Khuda Haafiz is said to be inspired by true events. Lucknow boy Sameer Chaudhary (Vidyut Jamwal) marries the girl of Nargis Rajput (Shivaleka Oberoi), daughter of his Hindu parents. It is a traditional match but they soon find love and commitment. Their happy world crashes when both of them lose their jobs during the 2008 recession. When they decide to seek employment in the fictional country, the Sultanate of Noman. She first arrives there and soon Sameer gets a phone call from his wife, indicating that he has been kidnapped. Sameer reaches Noman where he is helped by the Pathan cab driver (Annu Kapoor). He finds where his wife is but he is not able to ransom her. The Noman government hired two Gang-ho police, Faiz Abu Malik (Shiva Pandit) and Tamanna Hamid (Ahana Kumra), to help them. Many liars later, he is finally able to uncover the secret and save his beloved wife.
Noman is a strange country where almost everyone knows Hindi. Shiva Pandit and Ahana Kumra play roles in the local police and their Arabic accent varies with every frame. Thankfully, after a while, he started supporting Hindi. Annu Kapoor is an Afghan taxi-driver who carries on his business in Noman and he certainly considers his Pathan accent credible. We do not understand why Sivaleka Oberoi receives so little dialogue. She disappears soon after the wedding and we only get a glimpse of her in the rest of the film. The emotional engagement between her and her husband is not well played and therefore you are not rooted for her character. We do not know him at all. Nor do we know about the past of electricity. Electricity gets at least to show his concern over his lost wife. But his side is not shown at all in the story.
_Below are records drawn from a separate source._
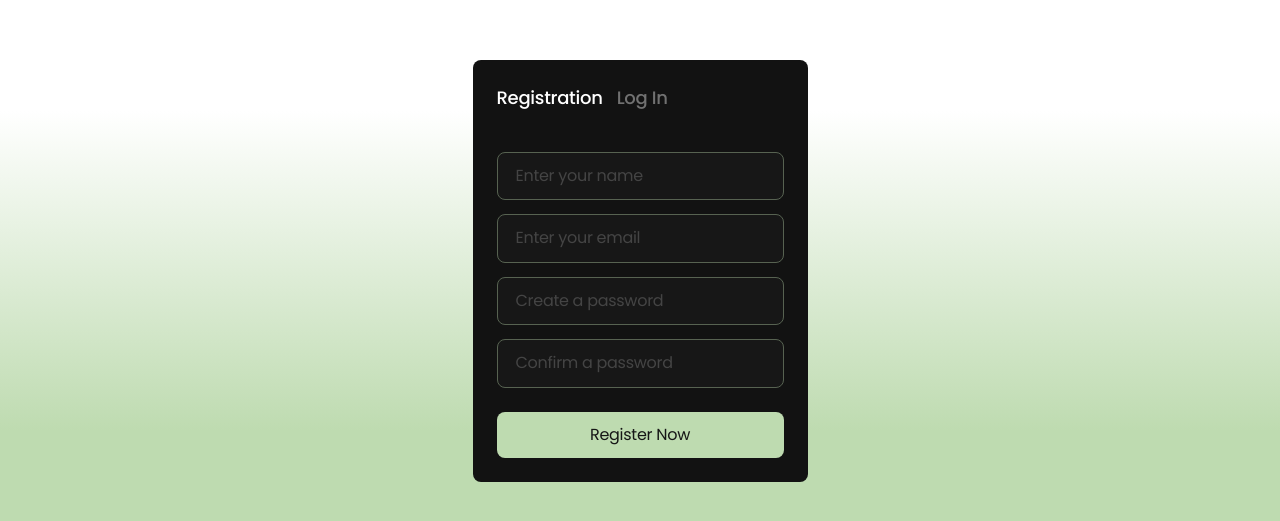
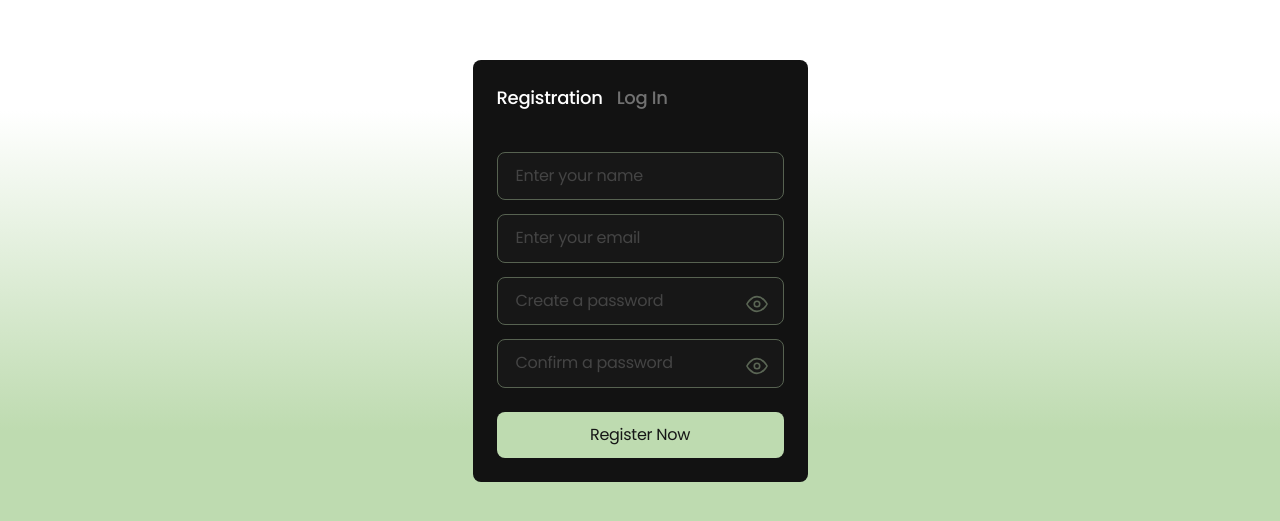
Before and after one commit to DimaOstapchuk91/TaskPro, a React (Vite) app: page /auth/register in a window 1280 px wide. Shown: the part 129-650 px from the top of the page. Built offline with nearby package versions, Linux system fonts and the light colour scheme.

Commit message:
add validate style for register and login form

```diff
--- a/src/components/LoginForm/LoginForm.tsx
+++ b/src/components/LoginForm/LoginForm.tsx
@@ -2,11 +2,16 @@ import { yupResolver } from '@hookform/resolvers/yup';
 import { NavLink } from 'react-router-dom';
 import { orderLoginSchema } from '../../utils/formValidation';
 import { useForm } from 'react-hook-form';
+import { useState } from 'react';
+import sprite from '../../assets/sprite.svg';
 
 const LoginForm = () => {
+  const [passwordVisible, setPasswordVisible] = useState<boolean>(false);
+
   const {
     handleSubmit,
-    formState: { errors, touchedFields },
+    register,
+    formState: { errors },
   } = useForm({
     resolver: yupResolver(orderLoginSchema),
     mode: 'onChange',
@@ -14,6 +19,10 @@ const LoginForm = () => {
 
   const onSubmit = (data: any) => {
     console.log(data);
+  };
+
+  const togglePasswordVisibility = () => {
+    setPasswordVisible(!passwordVisible);
   };
   return (
     <form
@@ -33,26 +42,69 @@ const LoginForm = () => {
         <li>
           <label>
             <input
-              className='px-4.5 py-3.5 bg-bg-dark border border-label-green rounded-lg opacity-40 outline-none text-white text-sm -tracking-[0.28px] w-full max-w-[287px] hover:opacity-100 focus:opacity-100 transition-all duration-300'
-              name='email'
+              className={`px-4.5 py-3.5 bg-bg-dark border rounded-lg opacity-40 outline-none text-white text-sm -tracking-[0.28px] w-full max-w-[287px] ${
+                errors.email ? 'border-error' : 'border-label-green'
+              } hover:opacity-100 focus:opacity-100 transition-all duration-300`}
               type='email'
               placeholder='Enter your email'
+              {...register('email')}
             />
+            {errors.email && (
+              <p className='absolute -top-[12px] right-0 text-error text-[10px] ml-3 font-medium leading-3 -tracking-[0.3px] md:text-sm md:leading-3.5 md:-tracking-[0.36px]'>
+                {errors.email.message}
+              </p>
+            )}
           </label>
         </li>
         <li>
-          <label>
+          <label className='relative block'>
             <input
-              className='px-4.5 py-3.5 bg-bg-dark border border-label-green rounded-lg opacity-40 outline-none text-white text-sm -tracking-[0.28px] w-full max-w-[287px] hover:opacity-100 focus:opacity-100 transition-all duration-300'
-              name='password'
-              type='text'
+              className={`px-4.5 py-3.5 bg-bg-dark border rounded-lg opacity-40 outline-none text-white text-sm -tracking-[0.28px] w-full max-w-[287px] ${
+                errors.password ? 'border-error' : 'border-label-green'
+              } hover:opacity-100 focus:opacity-100 transition-all duration-300`}
+              type={passwordVisible ? 'text' : 'password'}
               placeholder='Confirm a password'
+              {...register('password')}
             />
+            {errors.password && (
+              <p className='absolute -top-[12px] right-0 text-error text-[10px] ml-3 font-medium leading-3 -tracking-[0.3px] md:text-sm md:leading-3.5 md:-tracking-[0.36px]'>
+                {errors.password.message}
+              </p>
+            )}
+            <button
+              type='button'
+              className='group absolute top-3.5 transition-all duration-300 right-4 cursor-pointer md:top-4 md:right-4 opacity-40 hover:opacity-100'
+              tabIndex={-1}
+              onMouseDown={e => e.preventDefault()}
+              onClick={togglePasswordVisibility}
+            >
+              {passwordVisible ? (
+                <svg
+                  width='18'
+                  height='18'
+                  className={`fill-transparent  md:w-5.5 md:h-5.5 ${
+                    errors.password ? 'stroke-error' : 'stroke-label-green'
+                  } `}
+                >
+                  <use href={`${sprite}#icon-eye-off`}></use>
+                </svg>
+              ) : (
+                <svg
+                  width='18'
+                  height='18'
+                  className={`fill-transparent md:w-5.5 md:h-5.5 ${
+                    errors.password ? 'stroke-error' : 'stroke-label-green'
+                  } `}
+                >
+                  <use href={`${sprite}#icon-eye`}></use>
+                </svg>
+              )}
+            </button>
           </label>
         </li>
       </ul>
       <button
-        className='w-full bg-label-green rounded-lg p-3.5 text-text-dark text-sm -tracking-[0.28px] hover:bg-hover transition-all duration-300 cursor-pointer'
+        className='w-full bg-label-green rounded-lg p-3.5 text-text-dark text-sm -tracking-[0.28px] hover:bg-hover focus:bg-hover transition-all duration-300 cursor-pointer'
         type='submit'
       >
         Log In Now
--- a/src/components/RegisterForm/RegisterForm.tsx
+++ b/src/components/RegisterForm/RegisterForm.tsx
@@ -2,19 +2,36 @@ import { useForm } from 'react-hook-form';
 import { yupResolver } from '@hookform/resolvers/yup';
 import { orderRegistrationSchema } from '../../utils/formValidation';
 import { NavLink } from 'react-router-dom';
+import { useState } from 'react';
+import sprite from '../../assets/sprite.svg';
 
 const RegisterForm = () => {
+  const [passwordVisible, setPasswordVisible] = useState<boolean>(false);
+  const [repeatPasswordVisible, setRepeatPasswordVisible] =
+    useState<boolean>(false);
+
   const {
+    register,
     handleSubmit,
-    formState: { errors, touchedFields },
+    formState: { errors },
   } = useForm({
     resolver: yupResolver(orderRegistrationSchema),
     mode: 'onChange',
   });
 
   const onSubmit = (data: any) => {
+    // const { name, email, password } = data;
     console.log(data);
   };
+
+  const togglePasswordVisibility = () => {
+    setPasswordVisible(!passwordVisible);
+  };
+
+  const toggleRepeatPasswordVisibility = () => {
+    setRepeatPasswordVisible(!repeatPasswordVisible);
+  };
+
   return (
     <form
       className='bg-bg p-6 rounded-lg max-w-[335px] w-full '
@@ -31,43 +48,133 @@ const RegisterForm = () => {
       </div>
       <ul className='flex flex-col gap-3.5 mb-6 w-full'>
         <li>
-          <label>
+          <label className='relative block'>
             <input
-              className='px-4.5 py-3.5 bg-bg-dark border border-label-green rounded-lg opacity-40 outline-none text-white text-sm -tracking-[0.28px] w-full max-w-[287px] hover:opacity-100 focus:opacity-100 transition-all duration-300'
-              name='name'
+              className={`px-4.5 py-3.5 bg-bg-dark border rounded-lg opacity-40 outline-none text-white text-sm -tracking-[0.28px] w-full max-w-[287px] ${
+                errors.name ? 'border-error' : 'border-label-green'
+              } hover:opacity-100 focus:opacity-100 transition-all duration-300`}
               type='text'
               placeholder='Enter your name'
+              {...register('name')}
             />
+            {errors.name && (
+              <p className='absolute -top-[12px] right-0 text-error text-[10px] ml-3 font-medium leading-3 -tracking-[0.3px] md:text-sm md:leading-3.5 md:-tracking-[0.36px]'>
+                {errors.name.message}
+              </p>
+            )}
           </label>
         </li>
         <li>
-          <label>
+          <label className='relative block'>
             <input
-              className='px-4.5 py-3.5 bg-bg-dark border border-label-green rounded-lg opacity-40 outline-none text-white text-sm -tracking-[0.28px] w-full max-w-[287px] hover:opacity-100 focus:opacity-100 transition-all duration-300'
-              name='email'
+              className={`px-4.5 py-3.5 bg-bg-dark border rounded-lg opacity-40 outline-none text-white text-sm -tracking-[0.28px] w-full max-w-[287px] ${
+                errors.email ? 'border-error' : 'border-label-green'
+              } hover:opacity-100 focus:opacity-100 transition-all duration-300`}
               type='email'
               placeholder='Enter your email'
+              {...register('email')}
             />
+            {errors.email && (
+              <p className='absolute -top-[12px] right-0 text-error text-[10px] ml-3 font-medium leading-3 -tracking-[0.3px] md:text-sm md:leading-3.5 md:-tracking-[0.36px]'>
+                {errors.email.message}
+              </p>
+            )}
           </label>
         </li>
         <li>
-          <label>
+          <label className='relative block'>
             <input
-              className='px-4.5 py-3.5 bg-bg-dark border border-label-green rounded-lg opacity-40 outline-none text-white text-sm -tracking-[0.28px] w-full max-w-[287px] hover:opacity-100 focus:opacity-100 transition-all duration-300'
-              name='password'
-              type='text'
+              className={`px-4.5 py-3.5 bg-bg-dark border rounded-lg opacity-40 outline-none text-white text-sm -tracking-[0.28px] w-full max-w-[287px] ${
+                errors.password ? 'border-error' : 'border-label-green'
+              } hover:opacity-100 focus:opacity-100 transition-all duration-300`}
+              type={passwordVisible ? 'text' : 'password'}
               placeholder='Create a password'
+              {...register('password')}
             />
+            {errors.password && (
+              <p className='absolute -top-[12px] right-0 text-error text-[10px] ml-3 font-medium leading-3 -tracking-[0.3px] md:text-sm md:leading-3.5 md:-tracking-[0.36px]'>
+                {errors.password.message}
+              </p>
+            )}
+            <button
+              type='button'
+              className='group absolute top-3.5 transition-all duration-300 right-4 cursor-pointer md:top-4 md:right-4 opacity-40 hover:opacity-100'
+              tabIndex={-1}
+              onMouseDown={e => e.preventDefault()}
+              onClick={togglePasswordVisibility}
+            >
+              {passwordVisible ? (
+                <svg
+                  width='18'
+                  height='18'
+                  className={`fill-transparent  md:w-5.5 md:h-5.5 ${
+                    errors.password ? 'stroke-error' : 'stroke-label-green'
+                  }  `}
+                >
+                  <use href={`${sprite}#icon-eye-off`}></use>
+                </svg>
+              ) : (
+                <svg
+                  width='18'
+                  height='18'
+                  className={`fill-transparent md:w-5.5 md:h-5.5 ${
+                    errors.password ? 'stroke-error' : 'stroke-label-green'
+                  } `}
+                >
+                  <use href={`${sprite}#icon-eye`}></use>
+                </svg>
+              )}
+            </button>
           </label>
         </li>
         <li>
-          <label>
+          <label className='relative block'>
             <input
-              className='px-4.5 py-3.5 bg-bg-dark border border-label-green rounded-lg opacity-40 outline-none text-white text-sm -tracking-[0.28px] w-full max-w-[287px] hover:opacity-100 focus:opacity-100 transition-all duration-300'
-              name='confirmPassword'
-              type='text'
+              className={`px-4.5 py-3.5 bg-bg-dark border rounded-lg opacity-40 outline-none text-white text-sm -tracking-[0.28px] w-full max-w-[287px]  transition-all duration-300 ${
+                errors.confirmPassword ? 'border-error' : 'border-label-green  '
+              } hover:opacity-100 focus:opacity-100`}
+              type={repeatPasswordVisible ? 'text' : 'password'}
               placeholder='Confirm a password'
+              {...register('confirmPassword')}
             />
+            {errors.confirmPassword && (
+              <p className='absolute -top-[12px] right-0 text-error text-[10px] ml-3 font-medium leading-3 -tracking-[0.3px] md:text-sm md:leading-3.5 md:-tracking-[0.36px]'>
+                {errors.confirmPassword.message}
+              </p>
+            )}
+            <button
+              type='button'
+              className='group absolute top-3 transition-all duration-300 right-3 md:top-4 md:right-4 cursor-pointer opacity-40 hover:opacity-100 '
+              tabIndex={-1}
+              onMouseDown={e => e.preventDefault()}
+              onClick={toggleRepeatPasswordVisibility}
+            >
+              {repeatPasswordVisible ? (
+                <svg
+                  width='18'
+                  height='18'
+                  className={`fill-transparent md:w-5.5 md:h-5.5  ${
+                    errors.confirmPassword
+                      ? 'stroke-error'
+                      : 'stroke-label-green'
+                  }`}
+                >
+                  <use href={`${sprite}#icon-eye-off`}></use>
+                </svg>
+              ) : (
+                <svg
+                  width='18'
+                  height='18'
+                  className={`fill-transparent md:w-5.5 md:h-5.5  ${
+                    errors.confirmPassword
+                      ? 'stroke-error'
+                      : 'stroke-label-green'
+                  }`}
+                >
+                  <use href={`${sprite}#icon-eye`}></use>
+                </svg>
+              )}
+            </button>
           </label>
         </li>
       </ul>
--- a/src/pages/AuthPage/AuthPage.tsx
+++ b/src/pages/AuthPage/AuthPage.tsx
@@ -11,8 +11,8 @@ const AuthPage: React.FC = () => {
   };
 
   return (
-    <section className='container flex justify-center items-center min-h-screen w-full  bg-[linear-gradient(180deg,#ffffff_30%,#BEDBB0_70%)]'>
-      <div className='w-full flex justify-center'>
+    <section className=' flex justify-center items-center min-h-screen w-full  bg-[linear-gradient(180deg,#ffffff_30%,#BEDBB0_70%)]'>
+      <div className='container w-full flex justify-center'>
         {id && forms[id] ? forms[id] : <Navigate to='*' replace />}
       </div>
     </section>
```
Also changed, not shown: src/assets/sprite.svg.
Khuda Haafiz really had the potential to become an action-filled romance cracker. But patch writing has lessened its impact. The only thing that works here, as previously stated, is the power of electricity as an action star. Watch the film for some well-crafted pieces and you are not disappointed…